Malin Holst added: “There were signs of muscular trauma and strong muscle attachments indicating that the individual undertook repeated physical activity while he was in good health. There was some intensive wear and chipping on his front teeth which may have been the result of repeated or habitual activity. There was evidence for infection of the bone in both lower limbs but this appeared to be healing at death.”
Investigation of the remains is continuing -- Professor Charlotte Roberts, of Durham University, with Professor Terry Brown at Manchester University, is now studying DNA from the skeleton as part of National Environmental Research Council funded research into the origin, evolution and spread of the bacteria that causes TB in Britain and parts of Europe.
Source: University of York;17th September 2008.
Wednesday, 17 September 2008
Thursday, 4 September 2008
40,000 years ago, the Cro-Magnoid people – the first people who had a skeleton that looked anatomically modern – entered Europe, coming from Africa. In the July 16 issue of the open-access journal PLoS ONE, a group of geneticists, coordinated by Guido Barbujani and David Caramelli of the Universities of Ferrara and Florence, shows that a Cro-Magnoid individual who lived in Southern Italy 28,000 years ago was a modern European, genetically as well as anatomically.
The Cro-Magnoid people long coexisted in Europe with other humans, the Neandertals, whose anatomy and DNA were clearly different from ours. However, obtaining a reliable sequence of Cro-Magnoid DNA was technically challenging.
"The risk in the study of ancient individuals is to attribute to the fossil specimen the DNA left there by archaeologists or biologists who manipulated it", Barbujani says. "To avoid that, we followed all phases of the retrieval of the fossil bones and typed the DNA sequences of all people who had any contacts with them."

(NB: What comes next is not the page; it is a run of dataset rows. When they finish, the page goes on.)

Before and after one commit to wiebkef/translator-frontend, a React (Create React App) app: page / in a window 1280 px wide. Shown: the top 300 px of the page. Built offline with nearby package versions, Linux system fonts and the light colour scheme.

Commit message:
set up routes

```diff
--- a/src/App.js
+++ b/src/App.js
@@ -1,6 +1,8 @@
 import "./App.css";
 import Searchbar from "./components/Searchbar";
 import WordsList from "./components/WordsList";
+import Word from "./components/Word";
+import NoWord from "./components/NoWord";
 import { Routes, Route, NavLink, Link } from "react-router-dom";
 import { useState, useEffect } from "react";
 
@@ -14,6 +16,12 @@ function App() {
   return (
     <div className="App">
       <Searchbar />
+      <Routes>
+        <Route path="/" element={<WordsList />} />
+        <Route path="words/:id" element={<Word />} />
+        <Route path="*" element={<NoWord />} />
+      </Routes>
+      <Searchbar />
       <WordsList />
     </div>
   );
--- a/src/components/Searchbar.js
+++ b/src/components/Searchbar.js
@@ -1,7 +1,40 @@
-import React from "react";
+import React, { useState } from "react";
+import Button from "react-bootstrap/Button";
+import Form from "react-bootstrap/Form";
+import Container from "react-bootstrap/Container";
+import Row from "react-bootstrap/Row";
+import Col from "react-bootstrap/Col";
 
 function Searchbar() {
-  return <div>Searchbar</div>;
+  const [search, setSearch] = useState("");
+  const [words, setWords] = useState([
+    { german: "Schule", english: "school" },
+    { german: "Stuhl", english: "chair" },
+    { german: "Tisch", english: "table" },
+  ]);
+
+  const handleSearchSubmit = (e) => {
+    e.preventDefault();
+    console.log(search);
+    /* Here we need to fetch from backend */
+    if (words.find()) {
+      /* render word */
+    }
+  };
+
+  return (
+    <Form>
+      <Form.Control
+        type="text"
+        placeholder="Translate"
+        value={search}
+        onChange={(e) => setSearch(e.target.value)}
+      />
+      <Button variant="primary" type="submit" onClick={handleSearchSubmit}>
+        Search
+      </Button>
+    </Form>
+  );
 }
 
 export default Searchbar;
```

The results demonstrate for the first time that the anatomical differences between Neandertals and Cro-Magnoids were associated with clear genetic differences. The Neandertal people, who lived in Europe for nearly 300,000 years, are not the ancestors of modern Europeans.
Caramelli D, Milani L, Vai S, Modi A, Pecchioli E, et al. (2008) A 28,000 Years Old Cro-Magnon mtDNA Sequence Differs from All Potentially Contaminating Modern Sequences. PLoS ONE 3(7): e2700. doi:10.1371/journal.pone.0002700